An Iraq veteran stumbles into trouble when he signs on as security for a Colorado marijuana business.
Peter Ash, suffering from PTSD (he's intensely claustrophobic), responds to an old friend's request to do a job for his daughter's security company. The woman has identified Colorado's cannabis retailers as lucrative clients. Since they deal mostly in cash, they are also particularly vulnerable. This entry in Petrie's (Burning Bright, 2017, etc.) Ash series gets underway with a long, sustained hijack scene that goes from one conflict to another, ending with Ash and his friend making their escape by navigating twisting mountain roads while riding a rapidly accelerating gurney. The carnage Ash has left behind marks him as a suspect to the cops investigating the case and leaves Ash wondering if the thieves, professional and ruthless, are after something more than cash. The trouble is that you can see the elements that have gone into the creation of Ash far more clearly than you can see him as a singular creation: the combination of combat experience and combat damage marks him as tough yet vulnerable and gives him a topical edge. And there is more than a trace of Jack Reacher in the character, though without Reacher's wiseacre ability to needle the people he comes up against. Both Ash and the slow reveal of the bigger forces he is up against all feel terribly familiar.

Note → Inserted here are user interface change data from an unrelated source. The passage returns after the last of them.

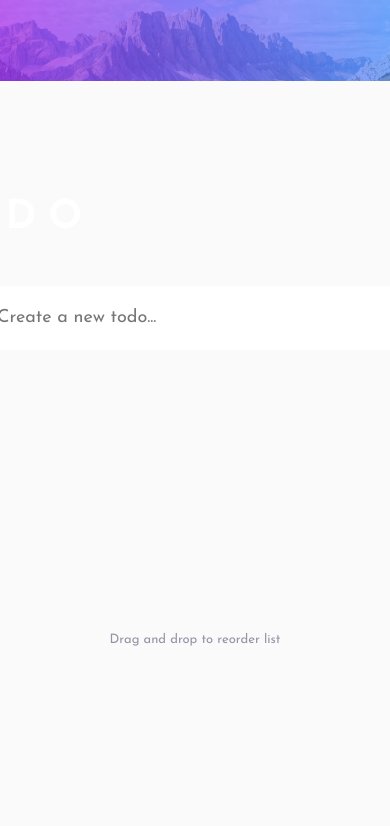
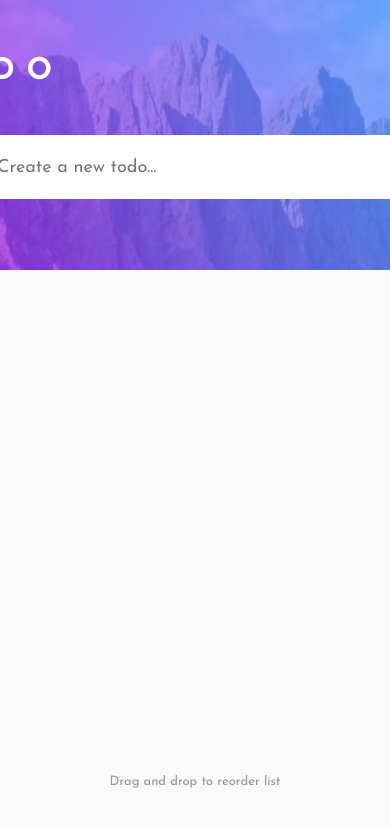
Before and after one commit to leandrho/todo-app-main-fmi, a React (Vite) app: page / in a window 390 px wide. Shown: the top 826 px of the page. Built offline with nearby package versions, Linux system fonts and the light colour scheme.

Commit message:
start responsive

```diff
--- a/src/App.module.css
+++ b/src/App.module.css
@@ -9,15 +9,17 @@
     justify-content: space-around;
     gap: 3rem;
     padding: 5rem 1rem;
+}
+:global(.lighta){
     background-image: url(/images/bg-desktop-light.jpg);
     background-repeat: no-repeat;
-    background-size: contain;
+    background-size: 100% 39vh;
     background-position: top;
 }
 :global(.darka){
     background-image: url(/images/bg-desktop-dark.jpg);
     background-repeat: no-repeat;
-    background-size: contain;
+    background-size: 100% 39vh;
     background-position: top;
 }
 .container{
@@ -60,3 +62,27 @@
     font-size: 13px;
     color: var(--text-menu);
 }
+
+@media screen and (max-width: 570px) {
+    .app{
+        gap: 2rem;
+        padding: 3.5rem 2rem;
+        align-items: center;
+        justify-content: space-between;
+    }
+    .title{
+        font-size: 1.875rem;
+    }
+    :global(.lighta){
+        background-image: url(/images/bg-mobile-light.jpg);
+        background-repeat: no-repeat;
+        background-size: 100% 32vh;
+        background-position: top;
+    }
+    :global(.darka){
+        background-image: url(/images/bg-mobile-dark.jpg);
+        background-repeat: no-repeat;
+        background-size: 100% 32vh;
+        background-position: top;
+    }
+}
--- a/src/App.tsx
+++ b/src/App.tsx
@@ -15,19 +15,25 @@ function App() {
   const changeTheme = () => {
       const body :HTMLElement = document.body;
       if(theme){
-          body.classList.remove('dark')
-          if(appref.current)
-              appref.current.classList.remove('darka');
+        body.classList.remove('dark');
+        body.classList.add('light');
+        if(appref.current){
+            appref.current.classList.remove('darka');
+            appref.current.classList.add('lighta');
+        }
       }
       else{
         body.classList.add('dark')
-        if(appref.current)
+        body.classList.remove('light')
+        if(appref.current){
+            appref.current.classList.remove('lighta');
             appref.current.classList.add('darka');
+        }
       }
       setTheme(!theme);
   }
   return (
-    <div ref={appref} className={c.app}>
+    <div ref={appref} className={c.app + ' lighta'}>
       <section className={c.container}>
           <header className={c.header}>
             <h1 className={c.title}>TODO</h1>
```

This novel has a virtuoso opening over rugged terrain that soon turns into too-easily-recognizable territory.